*Best Independent Video: Sam Mayfield. In June Ms. Mayfield and her colleague Alex Noguera Garces were arrested and charged with disorderly conduct for filming protests in the Capitol building. Ms. Mayfield deserves a wider audience not just because of the arrest event, but because she’s made some outstanding videos that give voice to all sides of THE STORY. Check them out at her “Sam Land” blog (http://samville.blogspot.com/). *Best Speech: Michael Moore’s “America’s Not Broke.” On March 5th, 2011 documentary film maker Michael Moore delivered a rousing speech in Madison. Understanding the meaning of THE STORY, Moore praised the citizen activists for arousing “a sleeping giant known as the working people of the United States of America.” He passionately pointed out that what’s broke is not America or Wisconsin, but “the moral compass of the rulers.” And he prodded the mainstream press to publicize one simple fact: “Just 400 Americans, 400, have more wealth than half of all Americans combined.” In 2012 THE STORY will be the recall of Governor Scott Walker. We know that the mainstream media will not likely tell it in the public interest. Therefore we will continue to need TONY Award types to keep telling it like it is. Tony Palmeri (firstname.lastname@example.org) is a Professor of Communication at UW Oshkosh

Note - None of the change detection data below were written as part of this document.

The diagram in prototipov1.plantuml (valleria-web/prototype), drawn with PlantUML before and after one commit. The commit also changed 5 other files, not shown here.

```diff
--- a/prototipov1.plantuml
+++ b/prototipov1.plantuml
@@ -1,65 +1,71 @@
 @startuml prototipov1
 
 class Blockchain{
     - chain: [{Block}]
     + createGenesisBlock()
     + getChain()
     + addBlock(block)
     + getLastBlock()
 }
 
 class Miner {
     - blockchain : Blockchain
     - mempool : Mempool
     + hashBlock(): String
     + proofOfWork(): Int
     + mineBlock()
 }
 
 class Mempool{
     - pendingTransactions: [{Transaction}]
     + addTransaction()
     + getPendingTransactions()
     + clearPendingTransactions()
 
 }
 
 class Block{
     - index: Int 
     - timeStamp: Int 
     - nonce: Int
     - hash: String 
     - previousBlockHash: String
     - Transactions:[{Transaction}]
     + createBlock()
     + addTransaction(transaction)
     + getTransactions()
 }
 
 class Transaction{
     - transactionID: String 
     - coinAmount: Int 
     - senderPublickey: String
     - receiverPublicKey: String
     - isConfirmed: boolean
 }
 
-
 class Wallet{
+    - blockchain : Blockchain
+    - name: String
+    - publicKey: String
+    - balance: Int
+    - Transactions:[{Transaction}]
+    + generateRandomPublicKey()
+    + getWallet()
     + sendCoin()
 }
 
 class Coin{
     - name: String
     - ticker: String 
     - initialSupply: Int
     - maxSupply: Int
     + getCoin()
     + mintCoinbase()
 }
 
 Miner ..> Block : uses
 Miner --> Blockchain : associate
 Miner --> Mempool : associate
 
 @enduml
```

Previous TONY Award recipients can be found here
, and here